Bill Mattering's house sat along a side road about ten miles North of Williamsport, Pennsylvania, off a side road that made the house appear far more inaccessible than it really was. It was about half a mile from the main road, which in itself was an offshoot of Old Route 220, a major thruway during the 1950's and ‘60's, but relegated to more minor use after the Interstates were put in. It was an old, renovated farm house with a fresh coat of white paint that was more slapped on than done properly. The house faced East with the side road running North/South about twenty feet from the front porch. The grass was long, but not overly so, in need of being cut, but not quite ready to go to seed quite yet. The sun had gone down an hour or so earlier and Bill was sitting on the porch swing with his friend, Pete Whitley. They had both just cracked open a beer and Bill was rolling a joint on a small, plastic tray. There was no work the next day for either of them as the next day was Saturday. It was Friday night.
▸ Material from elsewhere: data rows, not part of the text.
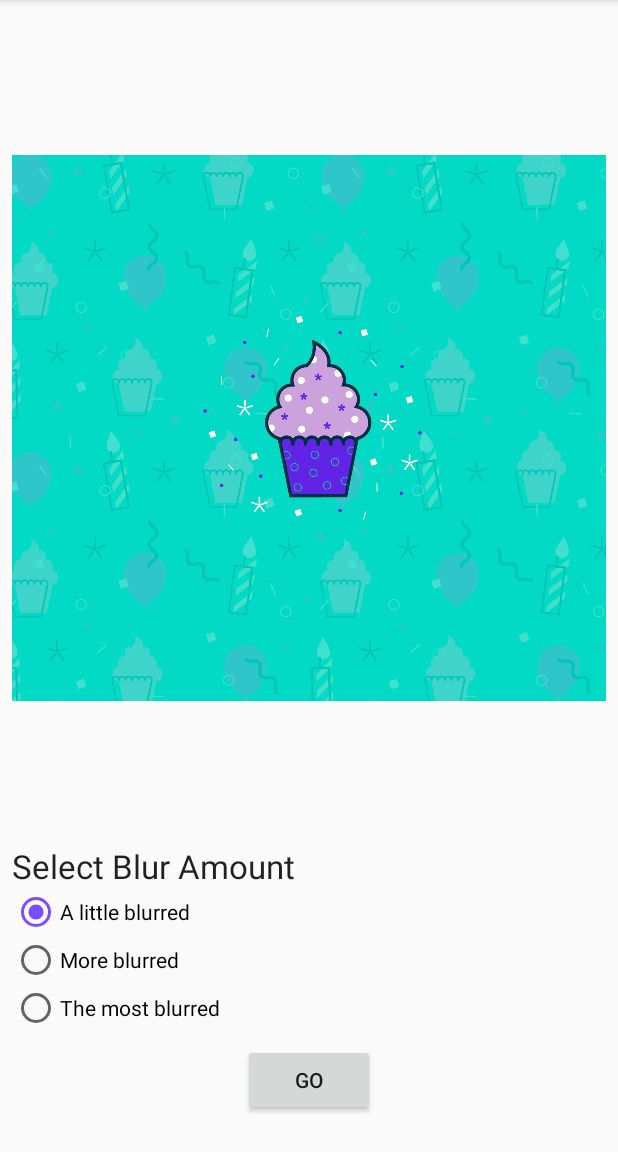
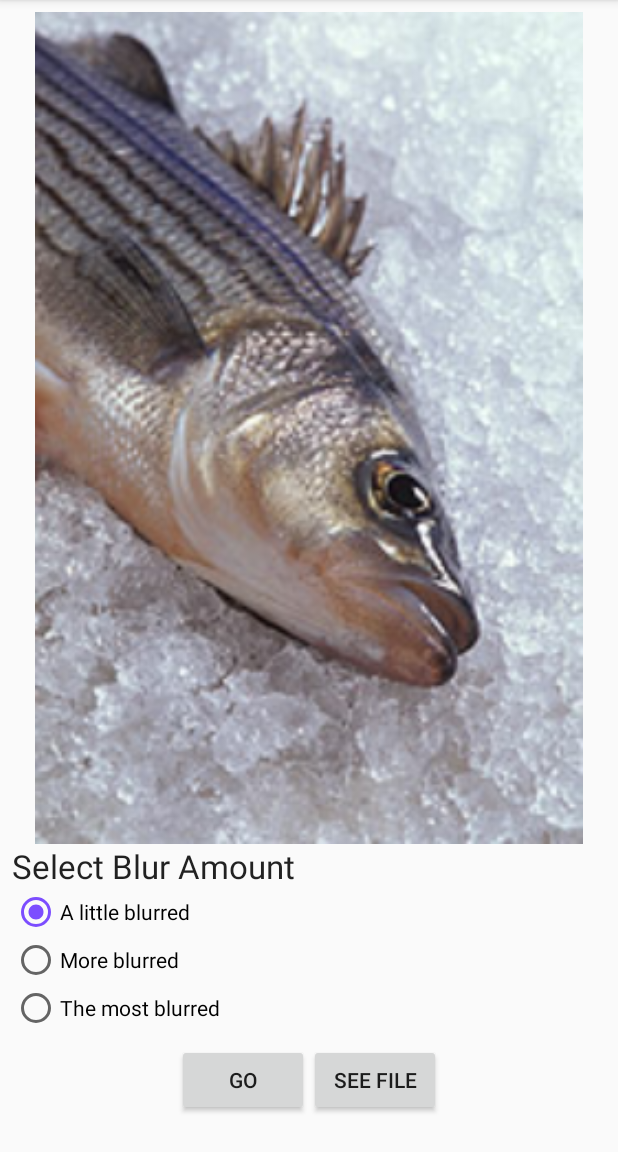
Before and after one commit to dizaval/InformaticaMovil-DianaZaval-Sesion7, an Android app: the screen it shows after launch (BlurActivity), on a phone screen of 412 x 824 dp, the part 84-1236 px from its top. Run offline under Robolectric (Android 15) with nearby library versions, the phone set to English and light mode, and no system bars; 3 statements that could not run were skipped.

Commit message:
Continuación

```diff
--- a/app/src/main/java/com/example/background/workers/BlurWorker.kt
+++ b/app/src/main/java/com/example/background/workers/BlurWorker.kt
@@ -61,6 +61,7 @@ class BlurWorker(ctx: Context, params: WorkerParameters) : Worker(ctx, params) {
         } catch (throwable: Throwable) {
             Log.e(TAG, "Error applying blur")
             throwable.printStackTrace()
+            //Timber.e(throwable)
             Result.failure()
         }
     }
--- a/app/src/main/java/com/example/background/workers/CleanupWorker.kt
+++ b/app/src/main/java/com/example/background/workers/CleanupWorker.kt
@@ -22,7 +22,6 @@ import androidx.work.Worker
 import androidx.work.WorkerParameters
 import com.example.background.OUTPUT_PATH
 import java.io.File
-
 /**
  * Cleans up temporary files generated during blurring process
  */
--- a/app/src/main/res/layout/activity_blur.xml
+++ b/app/src/main/res/layout/activity_blur.xml
@@ -32,7 +32,7 @@
             android:layout_width="match_parent"
             android:layout_height="400dp"
             android:layout_weight="1"
-            android:src="@drawable/android_cupcake"
+            android:src="@drawable/test"
             android:contentDescription="@string/description_image"
             android:scaleType="fitCenter" />
 
@@ -114,7 +114,6 @@
                 android:layout_width="wrap_content"
                 android:layout_height="wrap_content"
                 android:text="@string/see_file"
-                android:visibility="gone"
                 tools:visibility="visible" />
 
         </LinearLayout>
```
Also changed, not shown: app/src/main/java/com/example/background/BlurViewModel.kt (+7 -7 lines).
Bill was fairly tall, nearly six—two, wore his brown hair cropped short, sported a mustache and a smile. A radio salesman, his gray-green eyes always seemed to be smiling as well, especially when talking. Pete was shorter, closer to five-eleven, with long, blonde hair, blue eyes, a clean shaven face and almost always wore a serious look on his face. A law-school dropout currently working as a DJ for the same local radio station that Bill was selling air-time for, Pete was the type of person who seemingly could not shut up once he started talking, although he really didn't talk all that much. People only thought he talked a lot simply because he didn't say very much.
Bill finished rolling the joint and passed it to Pete, who lit it, took a deep toke and pass it back to Bill. Bill took the joint and inhaled deeply. "This one's for Bill and Hillary," Pete said, a chuckle in his voice. Bill tried unsuccessfully to hold his hit but couldn't and started coughing loudly, a cloud of smoke bellowing out of his mouth. Pete took the joint, took as much as he could but couldn't hold it and started coughing before Bill had stopped.
"Man," Pete breathed when he finally stopped coughing. "That is good stuff."
"Works for me," Bill agreed. "It should be good, anyway, after what I paid for it. It's getting harder and harder to get good pot, you know."
"Don't I know it. Then again, no sense in buying lousy dope."
"Hell, it's getting harder and harder just to find it around here. Nobody wants to sell it to you unless they know you. On the TV they tell you its such a problem, but you can barely find it around here and when you do, you pay out the ass. When I first started smoking pot, you could get a full five-finger ounce for twenty dollars. Now, you pay nearly a hundred goddamned dollars and barely get a solid eighth of an ounce. It's a damned crime, if you ask me."
"That's the problem, you know, Bill," Pete observed. "It is a crime."
"Oh, yeah, it is illegal, isn't it?" Bill and Pete both started laughing.